TASK GOAL: Search the records for "ipynb". Copy every line where it appears.
++++++
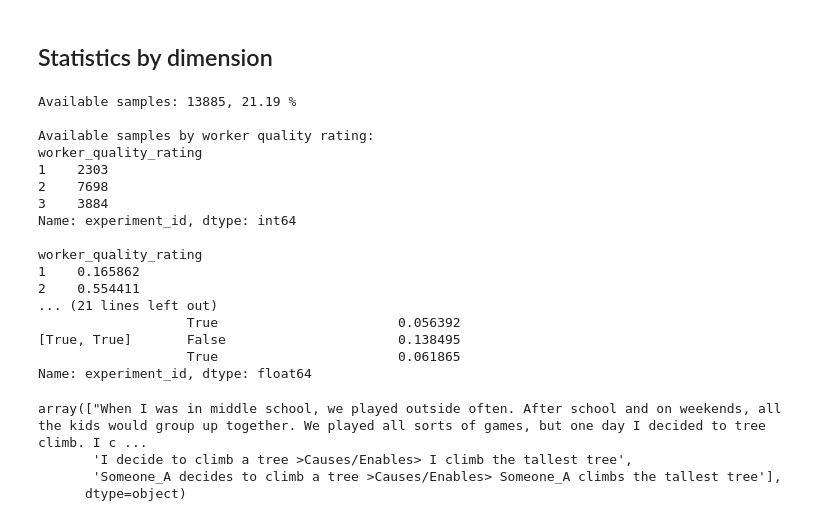
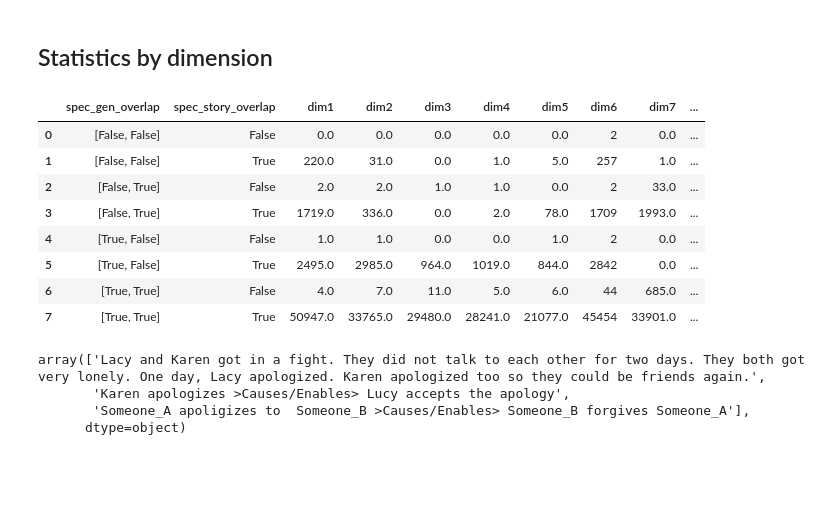
Before and after one commit to mismayil/optional-project, a Jupyter notebook: analysis.ipynb, the cells around one changed output. Drawn from its saved outputs; the diff is of its cells as text; code cells hidden in the pictures; blank space fills up the shorter version.

```diff
--- a/analysis.ipynb
+++ b/analysis.ipynb
@@ -30,2 +16,0 @@ len(glucose), len(glucose_overlap)
-# %%
-glucose_with_overlap = pd.concat([glucose, glucose_overlap], axis=1)
@@ -108,31 +89,37 @@ def print_statistics_by_dim(data, dim=1):
     print(samples_by_overlap, end="\n\n")
     print(samples_by_overlap / len(non_escaped), end="\n\n")
-# %%
-print_statistics_by_dim(glucose_with_overlap, dim=10)
-# %% [output]
-Available samples: 13885, 21.19 %
-
-Available samples by worker quality rating:
-worker_quality_rating
-1    2303
-2    7698
-3    3884
-Name: experiment_id, dtype: int64
-
-worker_quality_rating
-1    0.165862
-2    0.554411
-... (21 lines left out)
-                   True                       0.056392
-[True, True]       False                      0.138495
-                   True                       0.061865
-Name: experiment_id, dtype: float64
+# %%
+def group_overlap_by_dim(data, dim=1, threshold=0.0):
+    non_escaped = data[data[f"{dim}_specificNL"] != "escaped"]
+    spec_gen_col = f"{dim}_has_overlap_{threshold}"
+    spec_story_col = f"{dim}_has_story_overlap_{threshold}"
+    samples_by_overlap = non_escaped.groupby([spec_gen_col, spec_story_col]).experiment_id.count()
+    return samples_by_overlap.rename_axis(index={spec_gen_col: "spec_gen_overlap", spec_story_col: "spec_story_overlap"}).rename(f"dim{dim}")
+# %%
+dim_overlap_df = group_overlap_by_dim(glucose_with_overlap, dim=1)
+
+for dim in range(2, 11):
+    dim_overlap_df = pd.merge(dim_overlap_df, group_overlap_by_dim(glucose_with_overlap, dim=dim), left_index=True, right_index=True, how="outer")
+# %%
+dim_overlap_df = dim_overlap_df.reset_index()
+# %%
+dim_overlap_df.fillna(0)
+# %% [output]
+|  | spec_gen_overlap | spec_story_overlap | dim1 | dim2 | dim3 | dim4 | dim5 | dim6 | dim7 | ... |
+| 0 | [False, False] | False | 0.0 | 0.0 | 0.0 | 0.0 | 0.0 | 2 | 0.0 | ... |
+| 1 | [False, False] | True | 220.0 | 31.0 | 0.0 | 1.0 | 5.0 | 257 | 1.0 | ... |
+| 2 | [False, True] | False | 2.0 | 2.0 | 1.0 | 1.0 | 0.0 | 2 | 33.0 | ... |
+| 3 | [False, True] | True | 1719.0 | 336.0 | 0.0 | 2.0 | 78.0 | 1709 | 1993.0 | ... |
+| 4 | [True, False] | False | 1.0 | 1.0 | 0.0 | 0.0 | 1.0 | 2 | 0.0 | ... |
+| 5 | [True, False] | True | 2495.0 | 2985.0 | 964.0 | 1019.0 | 844.0 | 2842 | 0.0 | ... |
+| 6 | [True, True] | False | 4.0 | 7.0 | 11.0 | 5.0 | 6.0 | 44 | 685.0 | ... |
+| 7 | [True, True] | True | 50947.0 | 33765.0 | 29480.0 | 28241.0 | 21077.0 | 45454 | 33901.0 | ... |
 # %%
-glucose_with_overlap[(glucose_with_overlap["1_specificNL"] != "escaped") & (glucose_with_overlap["1_has_overlap_0.9"] == "[True, True]") & (glucose_with_overlap["1_has_story_overlap_0.9"] == True)][["story", "1_specificNL", "1_generalNL"]].iloc[0].values
+glucose_with_overlap[(glucose_with_overlap["6_specificNL"] != "escaped") & (glucose_with_overlap["6_has_overlap_0.0"] == "[False, False]") & (glucose_with_overlap["6_has_story_overlap_0.0"] == False)][["story", "6_specificNL", "6_generalNL"]].iloc[0].values
 # %% [output]
-array(["When I was in middle school, we played outside often. After school and on weekends, all the kids would group up together. We played all sorts of games, but one day I decided to tree climb. I c ...
-       'I decide to climb a tree >Causes/Enables> I climb the tallest tree',
-       'Someone_A decides to climb a tree >Causes/Enables> Someone_A climbs the tallest tree'],
+array(['Lacy and Karen got in a fight. They did not talk to each other for two days. They both got very lonely. One day, Lacy apologized. Karen apologized too so they could be friends again.',
+       'Karen apologizes >Causes/Enables> Lucy accepts the apology',
+       'Someone_A apoligizes to  Someone_B >Causes/Enables> Someone_B forgives Someone_A'],
       dtype=object)
 # %%
 from helpers import placeholders
```
Also changed, not shown: parts of 6 cells of this notebook, 1 other file.
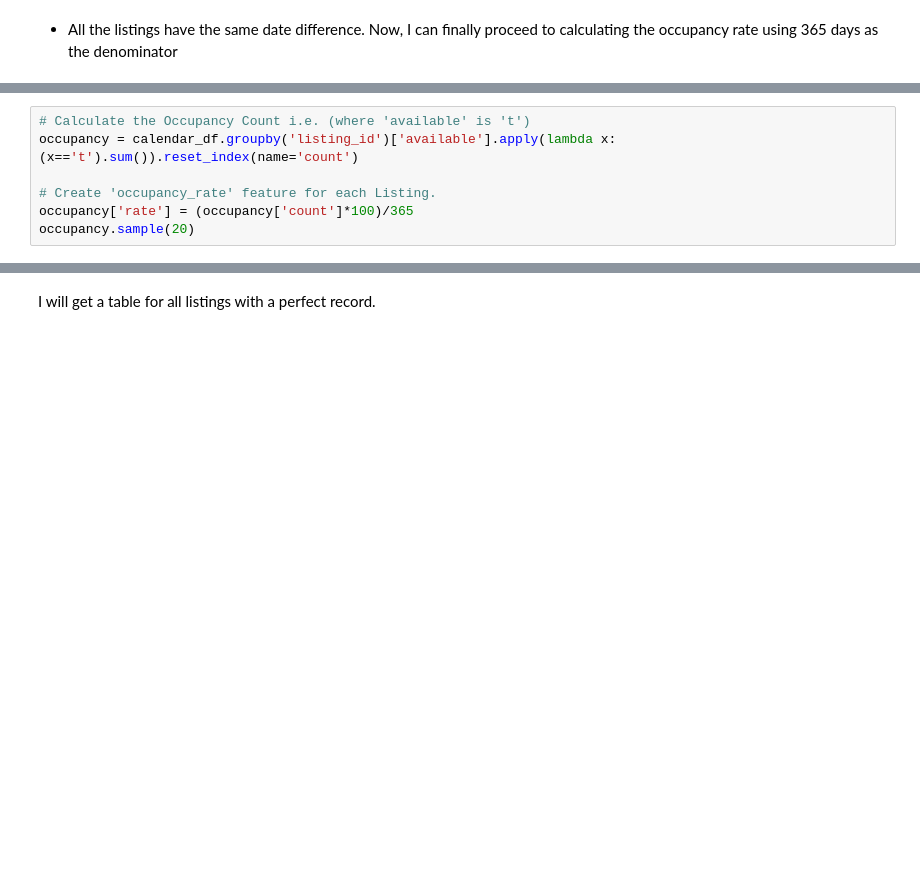
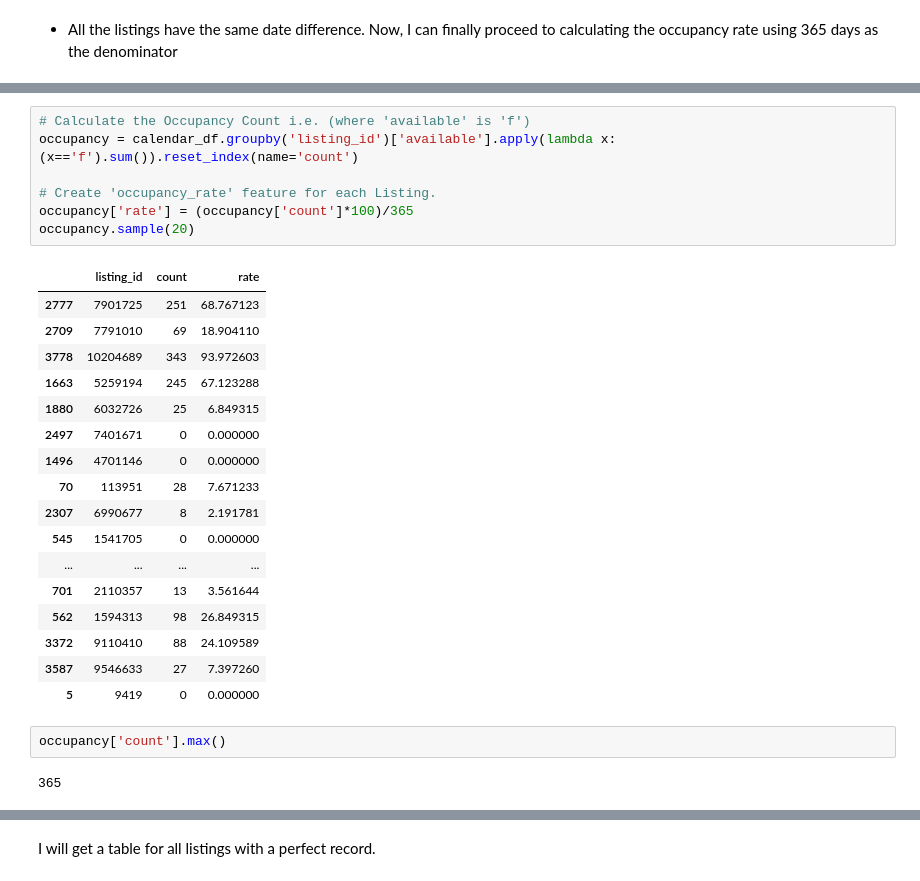
Before and after one commit to fabdanolu/Seattle-Airbnb, a Jupyter notebook: seattle.ipynb, the cells around one changed output, grey strips where cells are left out. Drawn from its saved outputs; the diff is of its cells as text; blank space fills up the shorter version.

```diff
--- a/seattle.ipynb
+++ b/seattle.ipynb
@@ -405,10 +636,32 @@ calendar_df
 # %%
-# Calculate the Occupancy Count i.e. (where 'available' is 't')
-occupancy = calendar_df.groupby('listing_id')['available'].apply(lambda x: (x=='t').sum()).reset_index(name='count')
+# Calculate the Occupancy Count i.e. (where 'available' is 'f')
+occupancy = calendar_df.groupby('listing_id')['available'].apply(lambda x: (x=='f').sum()).reset_index(name='count')
 
 # Create 'occupancy_rate' feature for each Listing.
 occupancy['rate'] = (occupancy['count']*100)/365
 occupancy.sample(20)
+# %% [output]
+|  | listing_id | count | rate |
+| 2777 | 7901725 | 251 | 68.767123 |
+| 2709 | 7791010 | 69 | 18.904110 |
+| 3778 | 10204689 | 343 | 93.972603 |
+| 1663 | 5259194 | 245 | 67.123288 |
+| 1880 | 6032726 | 25 | 6.849315 |
+| 2497 | 7401671 | 0 | 0.000000 |
+| 1496 | 4701146 | 0 | 0.000000 |
+| 70 | 113951 | 28 | 7.671233 |
+| 2307 | 6990677 | 8 | 2.191781 |
+| 545 | 1541705 | 0 | 0.000000 |
+| ... | ... | ... | ... |
+| 701 | 2110357 | 13 | 3.561644 |
+| 562 | 1594313 | 98 | 26.849315 |
+| 3372 | 9110410 | 88 | 24.109589 |
+| 3587 | 9546633 | 27 | 7.397260 |
+| 5 | 9419 | 0 | 0.000000 |
+# %%
+occupancy['count'].max()
+# %% [output]
+365
 # %%
 # Get Distribution of occupancy rate
 # plt.figure(figsize=(12,7))
```
Also changed, not shown: parts of 54 cells of this notebook.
++++++
EXERCISE RESPONSE:
Before and after one commit to mismayil/optional-project, a Jupyter notebook: analysis.ipynb, the cells around one changed output. Drawn from its saved outputs; the diff is of its cells as text; code cells hidden in the pictures; blank space fills up the shorter version.
--- a/analysis.ipynb
+++ b/analysis.ipynb
Before and after one commit to fabdanolu/Seattle-Airbnb, a Jupyter notebook: seattle.ipynb, the cells around one changed output, grey strips where cells are left out. Drawn from its saved outputs; the diff is of its cells as text; blank space fills up the shorter version.
--- a/seattle.ipynb
+++ b/seattle.ipynb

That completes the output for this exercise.